YOUR ASSIGNMENT
What you print should match the entries exactly, only without the pictures.

[Items listed in a dataset]
--------

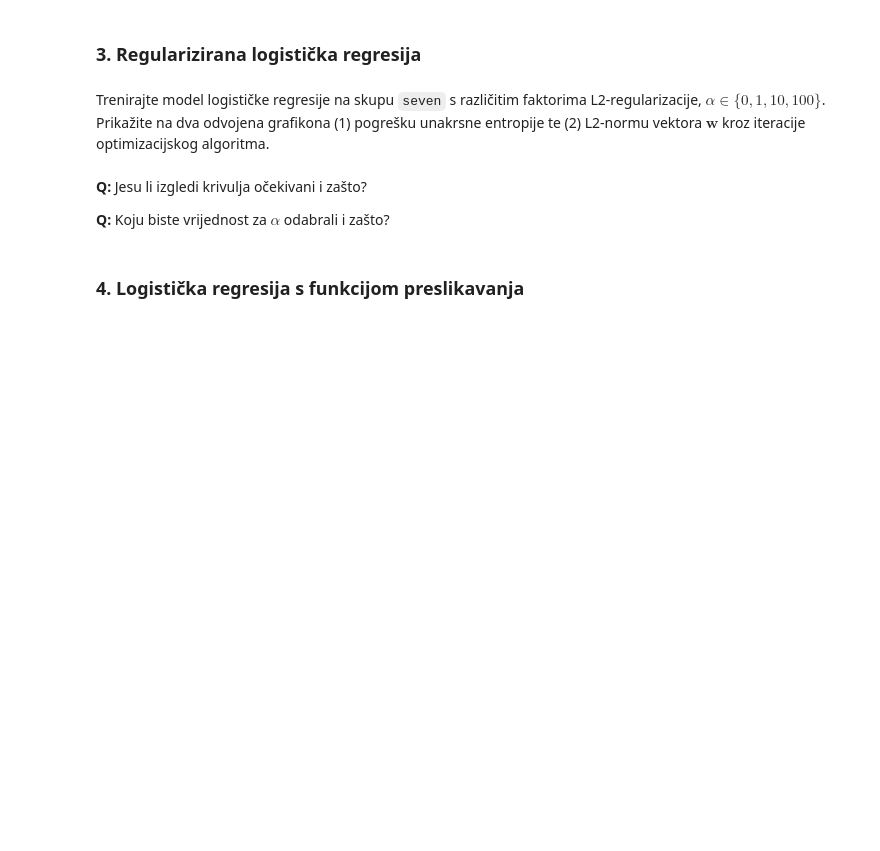
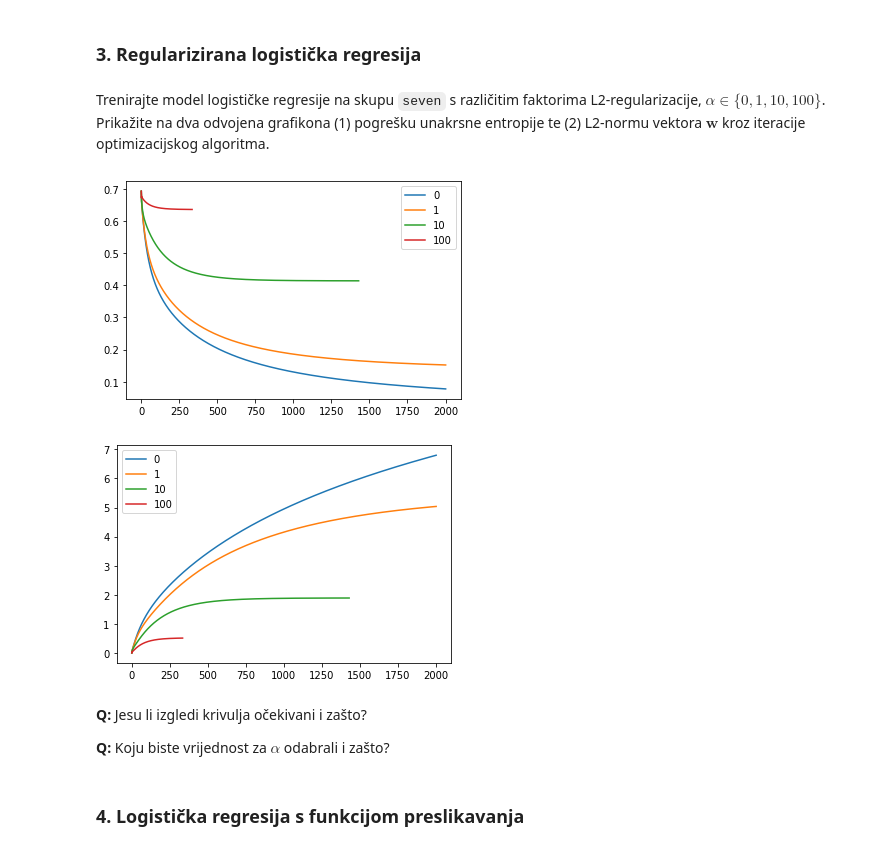
Before and after one commit to sskender/machine-learning-1, a Jupyter notebook: SU1-2021-06-07-LR.ipynb, the cells around one changed output. Saved outputs shown, nothing was run; the diff lists cells and outputs as text; code cells hidden in the pictures; blank space fills up the shorter version.

```diff
--- a/SU1-2021-06-07-LR.ipynb
+++ b/SU1-2021-06-07-LR.ipynb
@@ -416,3 +416,50 @@ from numpy.linalg import norm
+# %%
+assert(seven_X1.shape == (7, 3))
+assert(seven_X.shape == (7, 2))
+assert(seven_y.shape == (7,))
+
+alpha_list = [0, 1, 10, 100]
+
+# cross entropy error chart
+for alpha in alpha_list:
+    w_list, w_iterations_list = lr_train(seven_X, seven_y, alpha=alpha, trace=True)
+
+    # calculate cross entropy error
+    E_cross_list = list()
+    for w_iteration in w_iterations_list:
+        E_cross = cross_entropy_error(seven_X1, seven_y, w_iteration)
+        E_cross_list.append(E_cross)
+
+    # add to chart
+    X_os = np.linspace(0, len(w_iterations_list), len(w_iterations_list))
+    plt.plot(X_os, E_cross_list)
+
+# show chart
+plt.legend(alpha_list, loc="best")
+plt.show()
+
+
+
+# L2 chart
+for alpha in alpha_list:
+    w_list, w_iterations_list = lr_train(seven_X, seven_y, alpha=alpha, trace=True)
+
+    # L2 norm
+    L2_norm_list = list()
+    for w_iteration in w_iterations_list:
+        L2_norm = norm(w_iteration)
+        L2_norm_list.append(L2_norm)
+
+    # add to chart
+    X_os = np.linspace(0, len(w_iterations_list), len(w_iterations_list))
+    plt.plot(X_os, L2_norm_list)
+
+# show chart
+plt.legend(alpha_list, loc="best")
+plt.show()
+# %% [output]
+[figure, added]
+[figure, added]
 # %% [markdown]
 **Q:** Jesu li izgledi krivulja očekivani i zašto?
 
```
Also changed, not shown: parts of 3 cells of this notebook.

--------

ANSWER BOX
Before and after one commit to sskender/machine-learning-1, a Jupyter notebook: SU1-2021-06-07-LR.ipynb, the cells around one changed output. Saved outputs shown, nothing was run; the diff lists cells and outputs as text; code cells hidden in the pictures; blank space fills up the shorter version.

```diff
--- a/SU1-2021-06-07-LR.ipynb
+++ b/SU1-2021-06-07-LR.ipynb
@@ -416,3 +416,50 @@ from numpy.linalg import norm
+# %%
+assert(seven_X1.shape == (7, 3))
+assert(seven_X.shape == (7, 2))
+assert(seven_y.shape == (7,))
+
+alpha_list = [0, 1, 10, 100]
+
+# cross entropy error chart
+for alpha in alpha_list:
+    w_list, w_iterations_list = lr_train(seven_X, seven_y, alpha=alpha, trace=True)
+
+    # calculate cross entropy error
+    E_cross_list = list()
+    for w_iteration in w_iterations_list:
+        E_cross = cross_entropy_error(seven_X1, seven_y, w_iteration)
+        E_cross_list.append(E_cross)
+
+    # add to chart
+    X_os = np.linspace(0, len(w_iterations_list), len(w_iterations_list))
+    plt.plot(X_os, E_cross_list)
+
+# show chart
+plt.legend(alpha_list, loc="best")
+plt.show()
+
+
+
+# L2 chart
+for alpha in alpha_list:
+    w_list, w_iterations_list = lr_train(seven_X, seven_y, alpha=alpha, trace=True)
+
+    # L2 norm
+    L2_norm_list = list()
+    for w_iteration in w_iterations_list:
+        L2_norm = norm(w_iteration)
+        L2_norm_list.append(L2_norm)
+
+    # add to chart
+    X_os = np.linspace(0, len(w_iterations_list), len(w_iterations_list))
+    plt.plot(X_os, L2_norm_list)
+
+# show chart
+plt.legend(alpha_list, loc="best")
+plt.show()
+# %% [output]
+[figure, added]
+[figure, added]
 # %% [markdown]
 **Q:** Jesu li izgledi krivulja očekivani i zašto?
 
```
Also changed, not shown: parts of 3 cells of this notebook.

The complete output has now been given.